Microsoft's anti-scam scheme is only one part of a wider internet industry war on spam, but it seems neither side is winning.

Some e-mail filters work, but when messages are hidden in a PDF or even an MP3 file, only software that filters for mass mailing is effective.

Tim Cranton from Microsoft
Microsoft has brought together a coalition of firms to fight spam

Controlled network

But spam may not be in an e-mail at all, because spammers are also targeting younger users on social networking websites.

"They are not as wise in the ways of protecting themselves against phishing and spam attacks," said Stuart Paton from Cloudmark.

"You are basically posting the spam messages that you already see in e-mail onto things like comments on blogs on the websites, on wall-posts," he added.

Spammers are equally ingenious at infecting computers to form a botnet, when machines are compromised by an e-mail bearing a virus as an attachment or by an online worm, to then support cyber crimes.
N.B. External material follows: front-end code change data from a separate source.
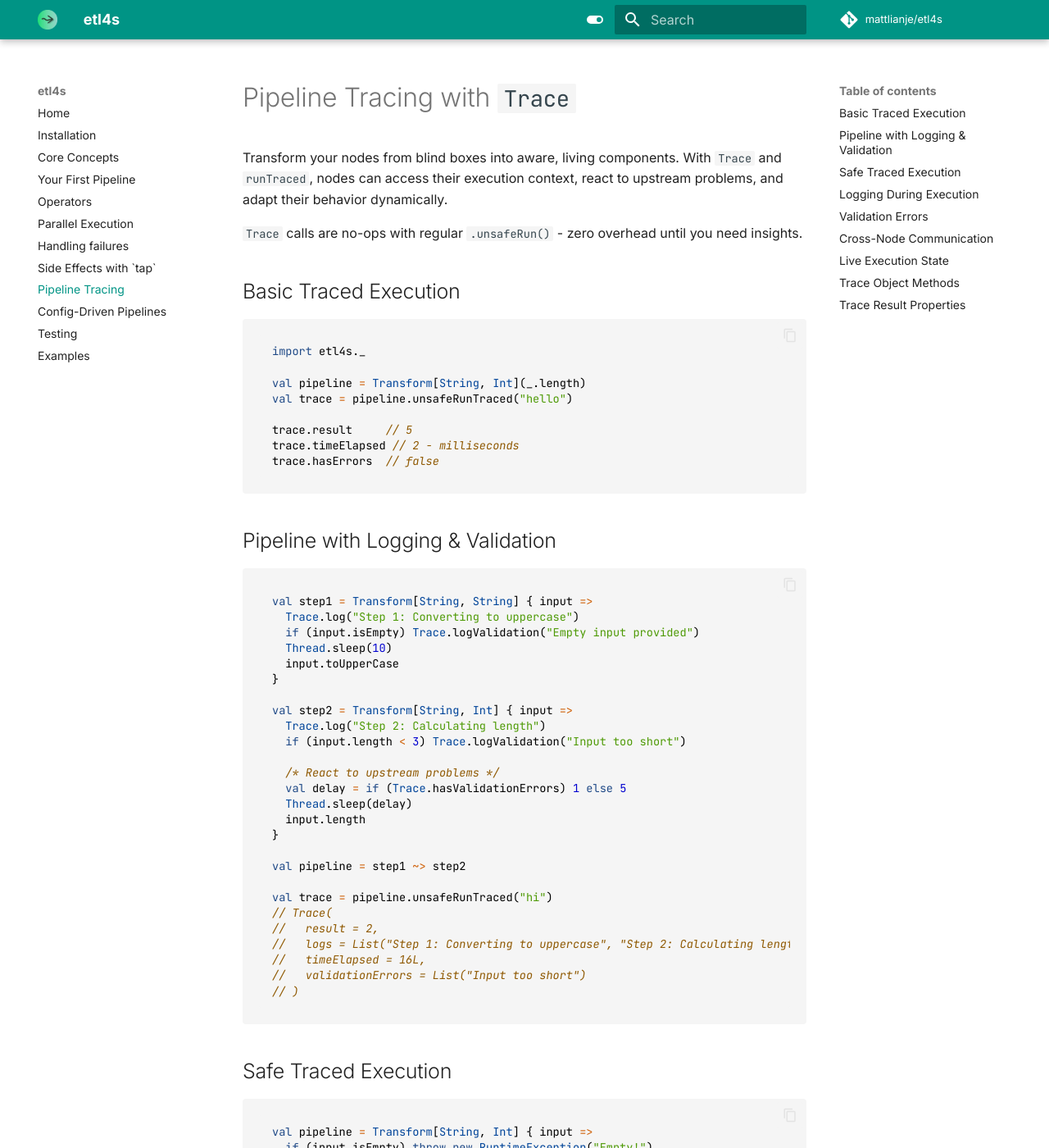
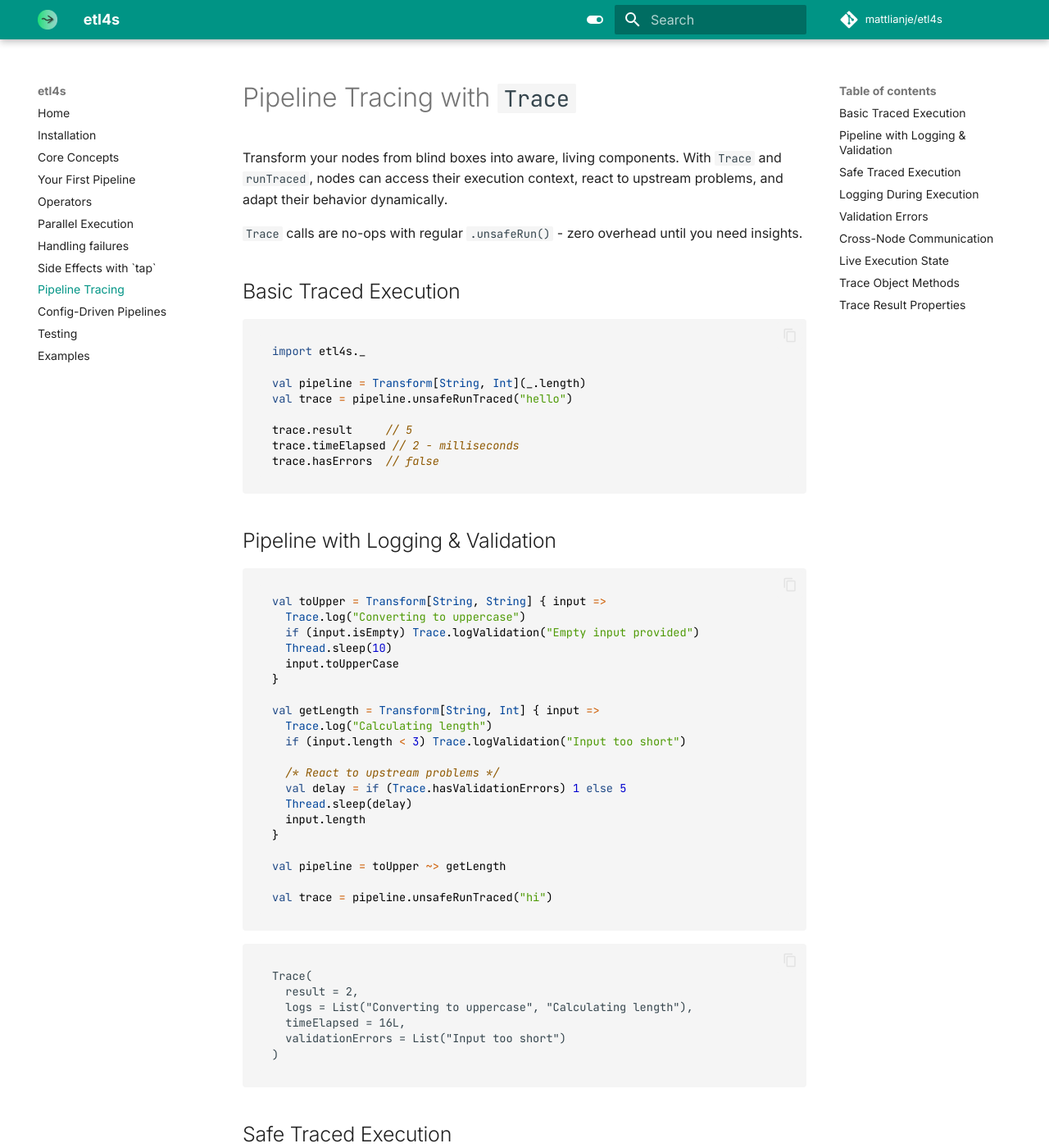
Before and after one commit to mattlianje/etl4s, an MkDocs documentation site: the page built from docs/trace.md, in a window 1280 px wide and 1400 px high. Shown: the whole window at 82% size. Built offline with MkDocs 1.6.1 and Material for MkDocs 9.7.7, drawn with Linux system fonts in a browser that asks for light colours; comment, search, counter and statistics services are not loaded.

Commit message:
tweak trace doc

````diff
--- a/docs/trace.md
+++ b/docs/trace.md
@@ -20,15 +20,15 @@ trace.hasErrors  // false
 ## Pipeline with Logging & Validation
 
 ```scala
-val step1 = Transform[String, String] { input =>
-  Trace.log("Step 1: Converting to uppercase")
+val toUpper = Transform[String, String] { input =>
+  Trace.log("Converting to uppercase")
   if (input.isEmpty) Trace.logValidation("Empty input provided")
   Thread.sleep(10)
   input.toUpperCase
 }
 
-val step2 = Transform[String, Int] { input =>
-  Trace.log("Step 2: Calculating length")
+val getLength = Transform[String, Int] { input =>
+  Trace.log("Calculating length")
   if (input.length < 3) Trace.logValidation("Input too short")
 
   /* React to upstream problems */
@@ -37,15 +37,18 @@ val step2 = Transform[String, Int] { input =>
   input.length
 }
 
-val pipeline = step1 ~> step2
+val pipeline = toUpper ~> getLength
 
 val trace = pipeline.unsafeRunTraced("hi")
-// Trace(
-//   result = 2,
-//   logs = List("Step 1: Converting to uppercase", "Step 2: Calculating length"),
-//   timeElapsed = 16L,
-//   validationErrors = List("Input too short")
-// )
+```
+
+```
+Trace(
+  result = 2,
+  logs = List("Converting to uppercase", "Calculating length"),
+  timeElapsed = 16L,
+  validationErrors = List("Input too short")
+)
 ```
 
 ## Safe Traced Execution
````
Malicious code also lurks in crowded places on the internet to infect visitors.

"They hack into the website to make sure the malicious code is being spread in a very short time… a lot of people that surf on the website will then be infected and become part of a controlled network," said Robert Rothe from the German security firm Eleven.

A few safety tips can go a long way in making users safer: keep your e-mail address to yourself, do not click on sites or open mail you are unsure about. Plus, remember if something sounds too good to be true, it is.

The BBC is not responsible for the content of external internet sites

Has China's housing bubble burst?
How the world's oldest clove tree defied an empire
Why Royal Ballet principal Sergei Polunin quit

banner watch listen bbc sport Americas Africa Europe Middle East South Asia Asia Pacific